“We extend our heartfelt condolences to all those who have
lost their lives in the people’s movement, and wish the injured
a speedy recovery,” he said.
There was no immediate word from the Maoist rebels, who
entered a loose alliance with the parties last year to end
royal rule. But analysts said the parliament was likely to
start a peace process with the Maoists that would lead to
elections for the constituent assembly.
Diplomats had been trying tried to broker a compromise
between the king and political parties.
Earlier on Monday, thousands of people demonstrated in
Kathmandu, largely peacefully, along the 27-km (17-mile) ring
road that circles the capital, kept out of the city by rows of
padded and helmeted riot police wielding sticks and shields.
The parties have reasserted their control over the protests
in the last two days, leading largely peaceful demonstrations
after two weeks of confrontations with security forces.
There were only isolated clashes on Monday, with at least a
dozen people injured, after police fired rubber bullets and
teargas on stone-throwing crowds and beat protesters.
Earlier the U.S. embassy ordered non-essential staff and
family members to leave the country. It also recommended
American citizens should consider leaving Nepal.
A State Department official gave the proclamation a guarded
welcome, saying Washington wanted the king to give up the power
to be able to dissolve parliament again.
“What’s important is not only that power be restored and
handed over to political parties but that some commitments be
made that would prevent a repeat of the events of 2005,” the
official told reporters.
Maoist rebels waging a decade-long insurgency against the
monarchy flexed their muscles by staging a raid on a district
capital just a few hours drive from Kathmandu.

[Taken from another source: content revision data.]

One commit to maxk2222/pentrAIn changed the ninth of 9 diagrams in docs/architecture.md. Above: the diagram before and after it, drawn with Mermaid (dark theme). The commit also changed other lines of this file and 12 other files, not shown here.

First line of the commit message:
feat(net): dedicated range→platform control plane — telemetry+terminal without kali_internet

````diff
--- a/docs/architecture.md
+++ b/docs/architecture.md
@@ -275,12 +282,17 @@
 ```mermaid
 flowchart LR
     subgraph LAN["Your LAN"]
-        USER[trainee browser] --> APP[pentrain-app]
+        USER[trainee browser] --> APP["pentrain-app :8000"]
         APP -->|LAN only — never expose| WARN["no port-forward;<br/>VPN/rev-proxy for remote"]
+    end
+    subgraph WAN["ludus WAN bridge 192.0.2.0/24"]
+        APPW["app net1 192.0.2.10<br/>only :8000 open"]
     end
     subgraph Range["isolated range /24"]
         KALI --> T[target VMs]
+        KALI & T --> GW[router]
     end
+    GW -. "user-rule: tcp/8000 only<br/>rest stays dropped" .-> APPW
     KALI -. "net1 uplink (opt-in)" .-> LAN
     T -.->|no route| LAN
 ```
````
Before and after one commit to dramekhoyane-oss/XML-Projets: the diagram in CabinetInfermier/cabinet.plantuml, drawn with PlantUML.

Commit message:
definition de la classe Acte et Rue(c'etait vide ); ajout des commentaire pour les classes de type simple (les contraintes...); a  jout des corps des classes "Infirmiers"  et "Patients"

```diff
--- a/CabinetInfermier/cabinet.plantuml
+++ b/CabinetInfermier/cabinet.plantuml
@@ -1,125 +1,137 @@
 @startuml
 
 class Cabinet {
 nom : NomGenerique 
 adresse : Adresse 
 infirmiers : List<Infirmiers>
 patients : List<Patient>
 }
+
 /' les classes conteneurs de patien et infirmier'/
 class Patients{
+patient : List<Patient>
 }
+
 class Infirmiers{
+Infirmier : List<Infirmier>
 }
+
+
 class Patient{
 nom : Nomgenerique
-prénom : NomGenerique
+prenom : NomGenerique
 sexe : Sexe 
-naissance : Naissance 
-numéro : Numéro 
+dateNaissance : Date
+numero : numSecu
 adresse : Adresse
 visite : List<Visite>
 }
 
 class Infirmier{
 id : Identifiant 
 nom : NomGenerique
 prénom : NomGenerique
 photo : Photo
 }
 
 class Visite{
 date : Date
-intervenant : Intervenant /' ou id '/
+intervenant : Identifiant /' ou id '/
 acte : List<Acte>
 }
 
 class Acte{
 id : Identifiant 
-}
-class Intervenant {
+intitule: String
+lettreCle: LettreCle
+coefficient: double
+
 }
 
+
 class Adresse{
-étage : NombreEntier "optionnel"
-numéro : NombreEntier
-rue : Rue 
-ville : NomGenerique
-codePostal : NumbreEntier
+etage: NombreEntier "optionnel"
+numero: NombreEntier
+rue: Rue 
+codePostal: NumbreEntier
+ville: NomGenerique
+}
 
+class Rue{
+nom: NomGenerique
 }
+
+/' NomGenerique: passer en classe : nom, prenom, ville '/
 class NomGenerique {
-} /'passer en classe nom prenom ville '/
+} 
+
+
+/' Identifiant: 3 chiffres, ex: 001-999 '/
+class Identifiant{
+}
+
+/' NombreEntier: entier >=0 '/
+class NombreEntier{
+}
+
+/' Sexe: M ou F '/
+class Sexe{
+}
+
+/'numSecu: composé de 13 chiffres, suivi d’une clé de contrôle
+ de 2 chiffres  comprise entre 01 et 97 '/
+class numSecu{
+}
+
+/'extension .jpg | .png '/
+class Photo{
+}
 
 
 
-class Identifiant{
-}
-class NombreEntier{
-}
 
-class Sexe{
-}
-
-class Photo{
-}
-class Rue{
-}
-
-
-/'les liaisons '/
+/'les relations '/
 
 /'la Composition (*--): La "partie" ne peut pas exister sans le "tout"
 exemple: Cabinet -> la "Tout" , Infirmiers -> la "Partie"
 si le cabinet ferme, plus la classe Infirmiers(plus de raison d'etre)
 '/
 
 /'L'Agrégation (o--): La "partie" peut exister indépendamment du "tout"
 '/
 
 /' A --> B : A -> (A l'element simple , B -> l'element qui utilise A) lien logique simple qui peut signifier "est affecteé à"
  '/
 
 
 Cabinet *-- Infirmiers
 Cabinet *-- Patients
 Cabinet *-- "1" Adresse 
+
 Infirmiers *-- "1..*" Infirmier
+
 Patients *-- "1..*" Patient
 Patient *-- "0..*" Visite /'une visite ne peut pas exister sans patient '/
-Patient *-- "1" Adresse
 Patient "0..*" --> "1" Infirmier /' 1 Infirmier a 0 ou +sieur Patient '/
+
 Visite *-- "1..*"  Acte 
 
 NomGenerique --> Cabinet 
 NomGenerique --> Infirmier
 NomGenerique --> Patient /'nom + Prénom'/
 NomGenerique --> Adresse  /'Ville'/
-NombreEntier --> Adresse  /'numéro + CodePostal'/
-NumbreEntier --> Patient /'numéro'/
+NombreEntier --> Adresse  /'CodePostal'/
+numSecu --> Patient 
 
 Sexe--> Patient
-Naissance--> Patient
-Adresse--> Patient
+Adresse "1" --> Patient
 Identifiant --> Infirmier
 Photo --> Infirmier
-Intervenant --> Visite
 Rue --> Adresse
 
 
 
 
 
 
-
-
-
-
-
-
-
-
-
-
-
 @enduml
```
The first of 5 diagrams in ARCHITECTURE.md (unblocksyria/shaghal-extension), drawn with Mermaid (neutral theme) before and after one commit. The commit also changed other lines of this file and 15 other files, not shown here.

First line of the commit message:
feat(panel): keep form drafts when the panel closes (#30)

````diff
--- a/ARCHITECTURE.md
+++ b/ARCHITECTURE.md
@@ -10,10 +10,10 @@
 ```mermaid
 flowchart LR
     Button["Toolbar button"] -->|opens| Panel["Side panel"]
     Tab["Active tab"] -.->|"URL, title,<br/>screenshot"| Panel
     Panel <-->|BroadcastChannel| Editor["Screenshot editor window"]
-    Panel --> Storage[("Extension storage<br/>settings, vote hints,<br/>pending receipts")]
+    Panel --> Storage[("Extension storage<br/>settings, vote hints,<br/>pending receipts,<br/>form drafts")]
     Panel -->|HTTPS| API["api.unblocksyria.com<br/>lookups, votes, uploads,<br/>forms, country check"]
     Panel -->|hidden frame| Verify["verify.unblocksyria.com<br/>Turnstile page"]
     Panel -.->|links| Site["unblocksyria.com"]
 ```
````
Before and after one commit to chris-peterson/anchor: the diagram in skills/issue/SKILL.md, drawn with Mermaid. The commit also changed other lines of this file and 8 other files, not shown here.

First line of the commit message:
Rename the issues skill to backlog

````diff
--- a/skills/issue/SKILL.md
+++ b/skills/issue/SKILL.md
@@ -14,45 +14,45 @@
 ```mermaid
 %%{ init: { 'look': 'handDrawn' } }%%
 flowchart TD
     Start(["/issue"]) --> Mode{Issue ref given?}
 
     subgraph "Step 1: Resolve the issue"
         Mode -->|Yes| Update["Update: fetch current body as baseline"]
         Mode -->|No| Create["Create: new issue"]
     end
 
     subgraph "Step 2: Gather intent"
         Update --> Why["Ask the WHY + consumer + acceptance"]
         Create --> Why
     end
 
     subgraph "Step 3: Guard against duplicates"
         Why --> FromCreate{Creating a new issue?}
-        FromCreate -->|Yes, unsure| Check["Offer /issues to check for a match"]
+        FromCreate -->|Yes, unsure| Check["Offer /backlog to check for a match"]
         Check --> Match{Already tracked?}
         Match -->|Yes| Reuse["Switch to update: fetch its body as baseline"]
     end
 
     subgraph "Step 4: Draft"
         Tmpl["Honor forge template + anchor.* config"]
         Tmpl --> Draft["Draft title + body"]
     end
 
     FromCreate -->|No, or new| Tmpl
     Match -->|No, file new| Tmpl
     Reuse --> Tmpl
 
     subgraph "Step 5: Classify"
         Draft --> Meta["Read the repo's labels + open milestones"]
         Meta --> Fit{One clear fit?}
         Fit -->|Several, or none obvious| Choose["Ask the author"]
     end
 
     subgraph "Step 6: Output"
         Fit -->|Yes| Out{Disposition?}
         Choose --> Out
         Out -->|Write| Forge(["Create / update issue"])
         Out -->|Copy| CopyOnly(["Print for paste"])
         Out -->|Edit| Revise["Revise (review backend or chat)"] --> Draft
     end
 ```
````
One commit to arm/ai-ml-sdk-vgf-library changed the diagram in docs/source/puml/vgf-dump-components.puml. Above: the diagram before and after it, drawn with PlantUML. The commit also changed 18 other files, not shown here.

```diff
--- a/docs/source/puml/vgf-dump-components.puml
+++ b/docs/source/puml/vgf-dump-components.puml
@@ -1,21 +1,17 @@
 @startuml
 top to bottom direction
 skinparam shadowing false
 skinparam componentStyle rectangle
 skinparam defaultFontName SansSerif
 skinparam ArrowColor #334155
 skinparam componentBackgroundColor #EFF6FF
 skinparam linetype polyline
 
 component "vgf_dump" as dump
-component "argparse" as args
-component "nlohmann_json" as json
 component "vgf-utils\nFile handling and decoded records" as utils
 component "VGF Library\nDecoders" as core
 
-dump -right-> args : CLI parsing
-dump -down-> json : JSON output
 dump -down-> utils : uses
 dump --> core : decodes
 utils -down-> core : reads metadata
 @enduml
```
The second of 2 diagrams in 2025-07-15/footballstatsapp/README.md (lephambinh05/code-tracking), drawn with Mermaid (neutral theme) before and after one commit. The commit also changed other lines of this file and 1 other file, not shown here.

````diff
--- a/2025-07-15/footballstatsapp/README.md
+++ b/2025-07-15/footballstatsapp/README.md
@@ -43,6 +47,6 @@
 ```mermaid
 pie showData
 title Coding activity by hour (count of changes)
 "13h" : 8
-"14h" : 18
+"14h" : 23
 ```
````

Hundreds stormed the town of Chautara, 100 km (60 miles)
east of the capital, and fought a six-hour gun battle that left
at least five rebels and a soldier dead.
The parties have been agitating since April 6 to force
Gyanendra to restore multi-party democracy. At least 12 people
have been killed and thousands wounded in protests since then.
(Additional reporting by Raju Gopalakrishnan)